Country Welcomes U.S. Travelers
Political headlines have catapulted Ukraine into the spotlight, but there is a whole other side to the country, reports Sophia Kulich, owner of Sophia’s Travel. Kulich, a Ukranian native whose company specializes in travel to former Eastern bloc countries, says that Ukraine as a destination is open for travel and welcomes Americans.
“Most Americans know little about the Ukraine as a travel destination, says Kulich, who notes that the country is rich in culture, history, architecture and scenery. “It’s a country of domed Orthodox churches, the Black Sea coastline, forested Carpathian mountains, and home to 7 UNESCO World Heritage Sites,” she says.
In fact, more than 14 million travelers visited Ukraine in 2018, with a growing number of Spanish and British travelers discovering the country. While the Russians have annexed the Crimean Peninsula in the east, Crimea is some 400 miles from Ukraine’s capital city, Kyiv, notes Kulich, pointing out that Ukrainians are friendly and that the country represents good value for the dollar.
Traveling to Ukraine
Kulich, who arranges trips for individuals and small groups who want to discover the country, recommends the following:
- Kyiv, the capital of Ukraine, is one of Europe’s largest cities, offering domed churches to café culture.
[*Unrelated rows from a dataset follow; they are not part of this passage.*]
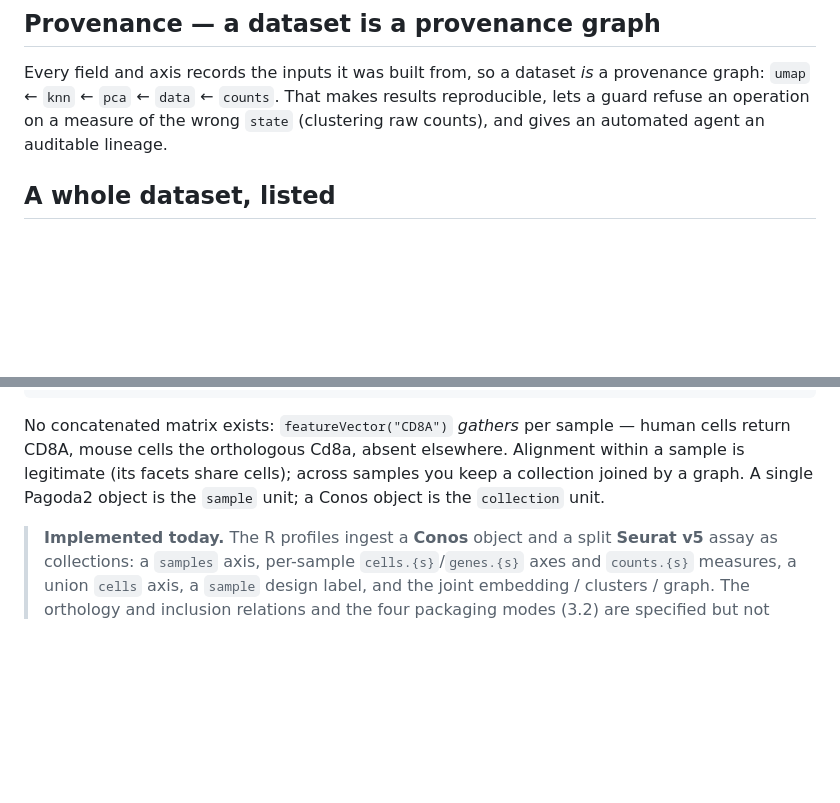
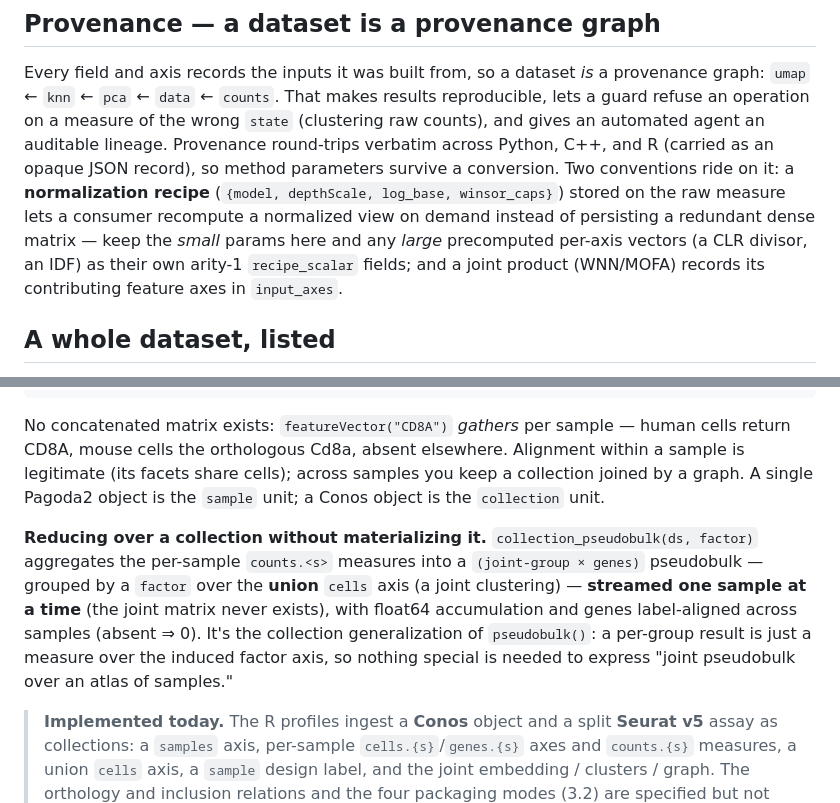
Before and after one commit to kharchenkolab/lstar, a Markdown page: docs/model.md, 2 parts joined by grey strips. GitHub-like rendering; blank space fills up the shorter version.

```diff
--- a/docs/model.md
+++ b/docs/model.md
@@ -170,7 +170,13 @@ A few **named patterns** are bundles of the above, not new constructs:
 Every field and axis records the inputs it was built from, so a dataset *is* a provenance graph:
 `umap` ← `knn` ← `pca` ← `data` ← `counts`. That makes results reproducible, lets a guard refuse an
 operation on a measure of the wrong `state` (clustering raw counts), and gives an automated agent an
-auditable lineage.
+auditable lineage. Provenance round-trips verbatim across Python, C++, and R (carried as an opaque JSON
+record), so method parameters survive a conversion. Two conventions ride on it: a **normalization
+recipe** (`{model, depthScale, log_base, winsor_caps}`) stored on the raw measure lets a consumer
+recompute a normalized view on demand instead of persisting a redundant dense matrix — keep the *small*
+params here and any *large* precomputed per-axis vectors (a CLR divisor, an IDF) as their own arity-1
+`recipe_scalar` fields; and a joint product (WNN/MOFA) records its contributing feature axes in
+`input_axes`.
 
 ## A whole dataset, listed
 
@@ -234,6 +240,13 @@ mouse cells the orthologous Cd8a, absent elsewhere. Alignment within a sample is
 share cells); across samples you keep a collection joined by a graph. A single Pagoda2 object is the
 `sample` unit; a Conos object is the `collection` unit.
 
+**Reducing over a collection without materializing it.** `collection_pseudobulk(ds, factor)` aggregates
+the per-sample `counts.<s>` measures into a `(joint-group × genes)` pseudobulk — grouped by a `factor`
+over the **union** `cells` axis (a joint clustering) — **streamed one sample at a time** (the joint
+matrix never exists), with float64 accumulation and genes label-aligned across samples (absent ⇒ 0). It's
+the collection generalization of `pseudobulk()`: a per-group result is just a measure over the induced
+factor axis, so nothing special is needed to express "joint pseudobulk over an atlas of samples."
+
 > **Implemented today.** The R profiles ingest a **Conos** object and a split **Seurat v5** assay as
 > collections: a `samples` axis, per-sample `cells.{s}`/`genes.{s}` axes and `counts.{s}` measures, a
 > union `cells` axis, a `sample` design label, and the joint embedding / clusters / graph. The
```
Also changed, not shown: SUPPORT.md (+3 -1 lines), misc/response.md (added, +119 -0 lines).
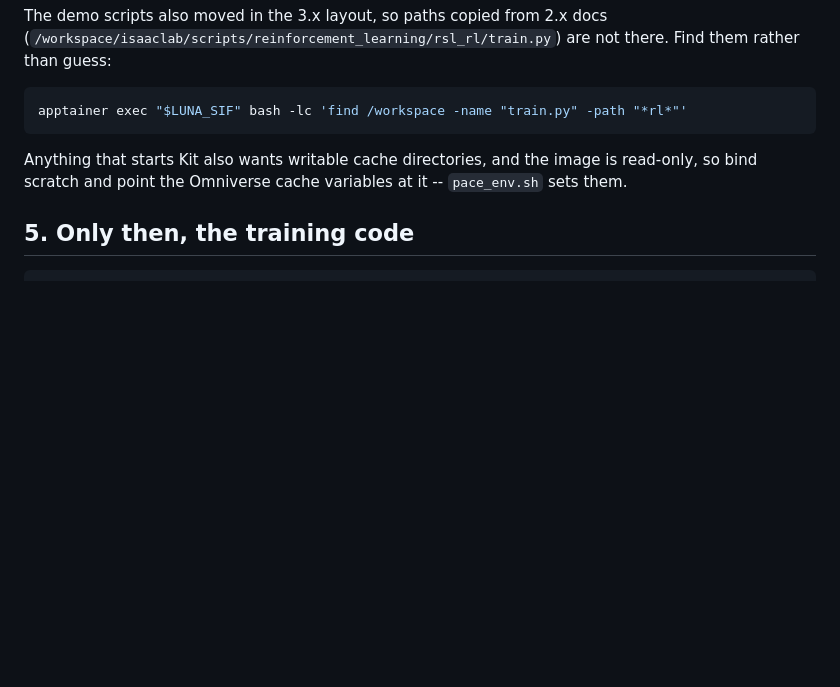
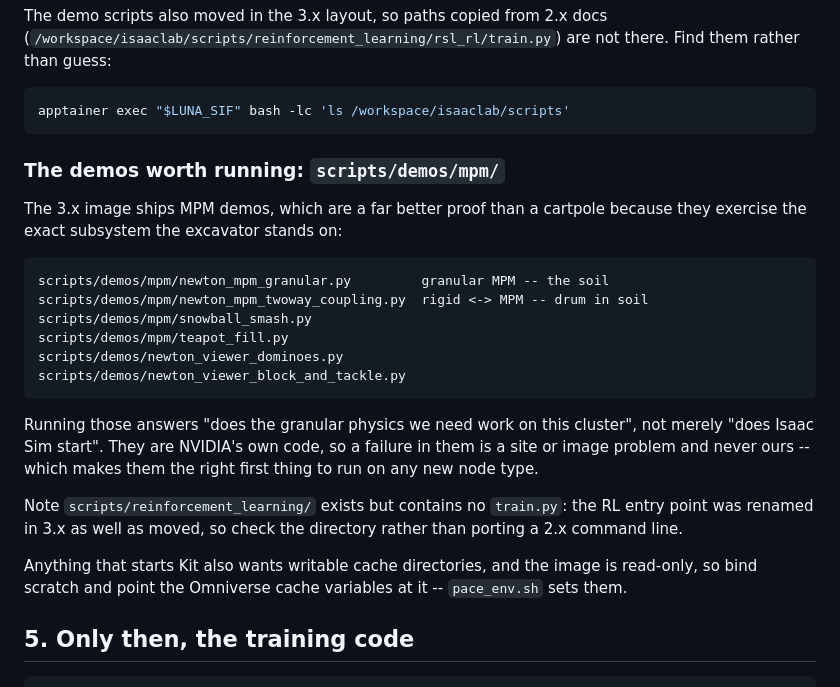
Before and after one commit to hvnsel/newtonRL, a Markdown page: cluster/README.md, the part around the change. GitHub-like rendering; blank space fills up the shorter version.

Commit message:
Point the day-0 demo at scripts/demos/mpm, not a cartpole
The 3.x image ships newton_mpm_granular.py and newton_mpm_twoway_coupling.py.
Those exercise the granular solver and the rigid-to-MPM coupling the
excavator is built on, so running them answers whether the physics we
actually need works on this cluster rather than whether Isaac Sim starts.
They are NVIDIA's code, which also makes a failure in them attributable to
the site or the image rather than to us.

Co-Authored-By: Claude Opus 5 <noreply@anthropic.com>
Claude-Session: https://claude.ai/code/session_01EiKPAAJJvaRCTPPJkptmUx

````diff
--- a/cluster/README.md
+++ b/cluster/README.md
@@ -325,8 +325,31 @@ The demo scripts also moved in the 3.x layout, so paths copied from 2.x docs
 there. Find them rather than guess:
 
 ```bash
-apptainer exec "$LUNA_SIF" bash -lc 'find /workspace -name "train.py" -path "*rl*"'
+apptainer exec "$LUNA_SIF" bash -lc 'ls /workspace/isaaclab/scripts'
 ```
+
+### The demos worth running: `scripts/demos/mpm/`
+
+The 3.x image ships MPM demos, which are a far better proof than a cartpole
+because they exercise the exact subsystem the excavator stands on:
+
+```
+scripts/demos/mpm/newton_mpm_granular.py         granular MPM -- the soil
+scripts/demos/mpm/newton_mpm_twoway_coupling.py  rigid <-> MPM -- drum in soil
+scripts/demos/mpm/snowball_smash.py
+scripts/demos/mpm/teapot_fill.py
+scripts/demos/newton_viewer_dominoes.py
+scripts/demos/newton_viewer_block_and_tackle.py
+```
+
+Running those answers "does the granular physics we need work on this
+cluster", not merely "does Isaac Sim start". They are NVIDIA's own code, so a
+failure in them is a site or image problem and never ours -- which makes them
+the right first thing to run on any new node type.
+
+Note `scripts/reinforcement_learning/` exists but contains no `train.py`: the
+RL entry point was renamed in 3.x as well as moved, so check the directory
+rather than porting a 2.x command line.
 
 Anything that starts Kit also wants writable cache directories, and the image
 is read-only, so bind scratch and point the Omniverse cache variables at it --
````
Main attractions are golden-domed St. Sophia Cathedral and Kyiv Pecharsk Lavra, or Monastary of the Caves. Also nearby are the infamous killing grounds of Babi Yar, where the Nazis massacred 150,000 local Jews and prisoners.
- Lviv in the west, some 44 miles from the Polish border, was founded in the 13th century. The city boasts an elegant opera and ballet theatre, ornate Catholic and Orthodox churches, a Jewish and Armenian quarter, the Golden Rose Synagogue complex– a UNESCO World Heritage Site dating to the 16th century– coffee cafes, and a bustling market square.
- Odessa by the Black Sea, combines international influences in culture and architecture including Greek, French, and Italian traditions. Among sights are the legendary Privoz Market, the impressive Potemkin Stairs, the Baroque Opera House, tree-lined Derybasivska Street with its many cafes and restaurants, Ptimorskyi Boulevard which leads to the port, and the catacombs–some of the longest in the world–used by Soviet Partisans during World War II
- Carpathian Mountains range from forested hills to high peaks. The area is home to native Hutsul people, known for their traditional crafts such as decorative wood carving, pottery and ornamental weaving.
For information on Sophia’s Travel 2020 small group tours and individual travel to Ukraine and beyond, contact Sophia’s Travel, phone (727) 254-4373, email firstname.lastname@example.org.
Founded in 1993, Sophia’s Travel provides cultural heritage tours for small groups, as well as specialized services including independent travel arrangements and shore excursions of Jewish interest.